we are much indebted, gave us an account. tion of exalting whatever has survived memory, Those, said he, are the walls of a place of reto some important use, and referring it to very fuge, built in the time of James the Sixth, by remote ages. I am inclined to suspect that in Hugh Macdonald, who was next heir to the lawless times, when the inhabitants of every dignity and fortune of his chief. Hugh, being mountain stole the cattle of their neighbour, so near his wish, was impatient of delay; and these enclosures were used to secure the herds had art and influence sufficient to engage seveand focks in the night. When they were dri- ral gentlemen in a plot against the laird's life. ven within the wall, they might be easily watch- Something must be stipulated on both sides; for ed, and defended as long as could be needful; they would not dip their hands in blood merely for the robbers durst not wait till the injured for Hugh's advancement. The compact was clan should find them in the morning.
formally written, signed by the conspirators, The interior enclosures, if the whole building and placed in the hands of one Macleod. were once a house, were the chambers of the It happened that Macleod had sold some chief inhabitants. If it was a place of security cattle to a drover, who, not having ready money, for cattle, they were probably the shelters of the gave him a bond for payment. The debt was keepers.

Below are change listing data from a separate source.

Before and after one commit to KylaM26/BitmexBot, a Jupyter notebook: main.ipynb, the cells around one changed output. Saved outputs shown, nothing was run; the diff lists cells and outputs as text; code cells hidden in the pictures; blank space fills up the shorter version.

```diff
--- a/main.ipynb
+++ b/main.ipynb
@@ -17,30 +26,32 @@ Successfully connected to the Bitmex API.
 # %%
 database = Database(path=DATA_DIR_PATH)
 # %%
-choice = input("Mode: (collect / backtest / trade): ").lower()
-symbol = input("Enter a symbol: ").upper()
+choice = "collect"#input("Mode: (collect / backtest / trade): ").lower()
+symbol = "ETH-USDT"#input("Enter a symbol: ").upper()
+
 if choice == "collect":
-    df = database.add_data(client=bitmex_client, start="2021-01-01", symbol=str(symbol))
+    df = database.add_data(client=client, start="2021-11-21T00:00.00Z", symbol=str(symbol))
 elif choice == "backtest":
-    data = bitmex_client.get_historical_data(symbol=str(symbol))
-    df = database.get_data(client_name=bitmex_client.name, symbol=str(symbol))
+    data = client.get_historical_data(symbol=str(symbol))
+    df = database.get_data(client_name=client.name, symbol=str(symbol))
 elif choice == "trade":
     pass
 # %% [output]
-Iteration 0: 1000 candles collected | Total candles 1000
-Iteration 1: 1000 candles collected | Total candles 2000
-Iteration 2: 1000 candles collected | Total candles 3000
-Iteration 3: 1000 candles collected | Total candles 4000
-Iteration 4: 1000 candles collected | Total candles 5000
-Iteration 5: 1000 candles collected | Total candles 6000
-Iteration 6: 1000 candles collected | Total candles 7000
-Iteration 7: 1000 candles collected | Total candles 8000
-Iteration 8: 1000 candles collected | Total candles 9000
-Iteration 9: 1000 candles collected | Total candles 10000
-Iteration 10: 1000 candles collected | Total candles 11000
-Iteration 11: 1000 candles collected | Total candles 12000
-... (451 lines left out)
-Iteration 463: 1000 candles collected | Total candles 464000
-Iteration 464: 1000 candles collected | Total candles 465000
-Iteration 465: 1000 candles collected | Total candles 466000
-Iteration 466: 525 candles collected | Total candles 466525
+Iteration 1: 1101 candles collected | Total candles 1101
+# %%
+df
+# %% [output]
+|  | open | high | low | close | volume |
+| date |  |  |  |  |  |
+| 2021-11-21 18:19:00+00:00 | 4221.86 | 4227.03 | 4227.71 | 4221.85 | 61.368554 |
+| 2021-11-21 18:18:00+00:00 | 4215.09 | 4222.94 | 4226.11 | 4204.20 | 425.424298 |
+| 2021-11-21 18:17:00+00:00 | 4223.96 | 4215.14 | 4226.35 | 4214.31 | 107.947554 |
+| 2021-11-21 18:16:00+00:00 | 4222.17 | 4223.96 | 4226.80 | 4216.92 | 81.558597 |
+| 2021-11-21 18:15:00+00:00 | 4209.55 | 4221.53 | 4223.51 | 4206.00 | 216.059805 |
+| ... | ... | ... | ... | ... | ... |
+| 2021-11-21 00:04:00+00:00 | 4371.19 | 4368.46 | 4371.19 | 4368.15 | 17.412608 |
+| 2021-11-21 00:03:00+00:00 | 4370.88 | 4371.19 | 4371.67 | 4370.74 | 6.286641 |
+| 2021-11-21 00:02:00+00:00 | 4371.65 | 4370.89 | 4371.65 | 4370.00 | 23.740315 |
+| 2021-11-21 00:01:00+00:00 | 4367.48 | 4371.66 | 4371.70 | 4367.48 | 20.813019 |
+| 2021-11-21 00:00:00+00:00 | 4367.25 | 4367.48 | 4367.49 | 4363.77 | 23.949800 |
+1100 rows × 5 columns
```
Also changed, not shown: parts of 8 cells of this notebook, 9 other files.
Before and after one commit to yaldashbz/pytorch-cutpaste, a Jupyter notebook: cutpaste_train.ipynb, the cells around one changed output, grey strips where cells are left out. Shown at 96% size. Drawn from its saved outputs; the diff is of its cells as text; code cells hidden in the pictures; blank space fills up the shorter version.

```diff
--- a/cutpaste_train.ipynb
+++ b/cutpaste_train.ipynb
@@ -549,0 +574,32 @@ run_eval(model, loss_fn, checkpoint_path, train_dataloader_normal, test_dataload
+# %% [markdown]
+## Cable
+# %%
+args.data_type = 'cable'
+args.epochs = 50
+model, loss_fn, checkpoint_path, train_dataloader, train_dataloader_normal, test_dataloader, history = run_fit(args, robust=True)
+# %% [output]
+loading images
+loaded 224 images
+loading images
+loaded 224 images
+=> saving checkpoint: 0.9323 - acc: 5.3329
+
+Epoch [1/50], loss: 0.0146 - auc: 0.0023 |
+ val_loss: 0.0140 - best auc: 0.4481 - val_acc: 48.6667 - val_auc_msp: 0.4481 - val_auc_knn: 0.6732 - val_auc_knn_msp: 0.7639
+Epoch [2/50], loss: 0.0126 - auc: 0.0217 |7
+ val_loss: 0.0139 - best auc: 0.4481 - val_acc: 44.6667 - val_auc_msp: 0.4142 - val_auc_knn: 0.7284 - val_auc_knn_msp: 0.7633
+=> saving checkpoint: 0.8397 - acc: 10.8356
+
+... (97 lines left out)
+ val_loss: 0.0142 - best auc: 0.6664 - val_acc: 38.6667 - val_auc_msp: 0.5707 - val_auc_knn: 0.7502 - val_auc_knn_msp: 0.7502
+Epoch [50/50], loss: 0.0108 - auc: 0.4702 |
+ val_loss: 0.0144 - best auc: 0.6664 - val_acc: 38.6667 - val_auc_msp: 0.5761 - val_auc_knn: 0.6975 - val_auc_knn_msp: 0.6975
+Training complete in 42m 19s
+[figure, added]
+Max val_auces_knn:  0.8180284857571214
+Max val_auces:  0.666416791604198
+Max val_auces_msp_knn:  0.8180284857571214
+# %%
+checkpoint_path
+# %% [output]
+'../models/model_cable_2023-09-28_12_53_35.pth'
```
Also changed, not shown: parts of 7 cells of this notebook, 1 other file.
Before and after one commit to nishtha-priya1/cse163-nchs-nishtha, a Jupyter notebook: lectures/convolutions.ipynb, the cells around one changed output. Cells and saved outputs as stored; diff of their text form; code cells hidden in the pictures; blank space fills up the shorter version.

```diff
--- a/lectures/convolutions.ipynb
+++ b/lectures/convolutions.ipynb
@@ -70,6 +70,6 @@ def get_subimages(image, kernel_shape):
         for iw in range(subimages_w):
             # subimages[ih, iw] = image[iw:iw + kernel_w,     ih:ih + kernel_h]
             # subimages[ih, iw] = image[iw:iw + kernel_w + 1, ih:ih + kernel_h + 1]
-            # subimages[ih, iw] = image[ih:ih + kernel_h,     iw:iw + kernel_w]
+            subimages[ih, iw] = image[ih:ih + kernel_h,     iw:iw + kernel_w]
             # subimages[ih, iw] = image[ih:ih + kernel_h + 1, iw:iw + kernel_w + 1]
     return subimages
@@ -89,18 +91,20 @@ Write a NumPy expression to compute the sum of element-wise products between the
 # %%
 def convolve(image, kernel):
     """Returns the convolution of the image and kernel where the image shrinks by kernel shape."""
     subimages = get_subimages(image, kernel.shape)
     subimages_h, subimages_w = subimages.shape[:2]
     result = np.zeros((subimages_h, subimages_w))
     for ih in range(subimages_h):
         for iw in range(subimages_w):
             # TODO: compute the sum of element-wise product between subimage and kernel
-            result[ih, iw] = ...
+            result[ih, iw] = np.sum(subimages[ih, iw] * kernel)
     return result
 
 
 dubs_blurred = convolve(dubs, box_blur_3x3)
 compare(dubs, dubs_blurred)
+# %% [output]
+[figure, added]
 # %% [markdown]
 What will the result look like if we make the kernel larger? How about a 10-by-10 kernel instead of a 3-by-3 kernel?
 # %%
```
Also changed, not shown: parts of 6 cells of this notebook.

discharged, and the bond redemanded; which From the Dun we were conducted to another Macleod, who could not read, intending to put place of security, a cave carried a great way into his hands, gave him the conspiracy. The under ground, which had been discovered by drover, when he had read the paper, delivered digging after a fox. These caves, of which it privately to Macdonald, who being thus inmany have been found, and many probably formed of bis danger, called his friends together, remain concealed, are formed, I believe, com- and provided for his safety. He made a public monly by taking advantage of a hollow, where feast, and inviting Hugh Macdonald and his banks or rocks rise on either side. If no such confederates, placed each of them at the table place can be found, the ground must be cut between two men of known fidelity. The comaway. The walls are made by piling stones pact of conspiracy was then shown, and every against the earth, on either side. It is then man confronted with his own name. Macdonald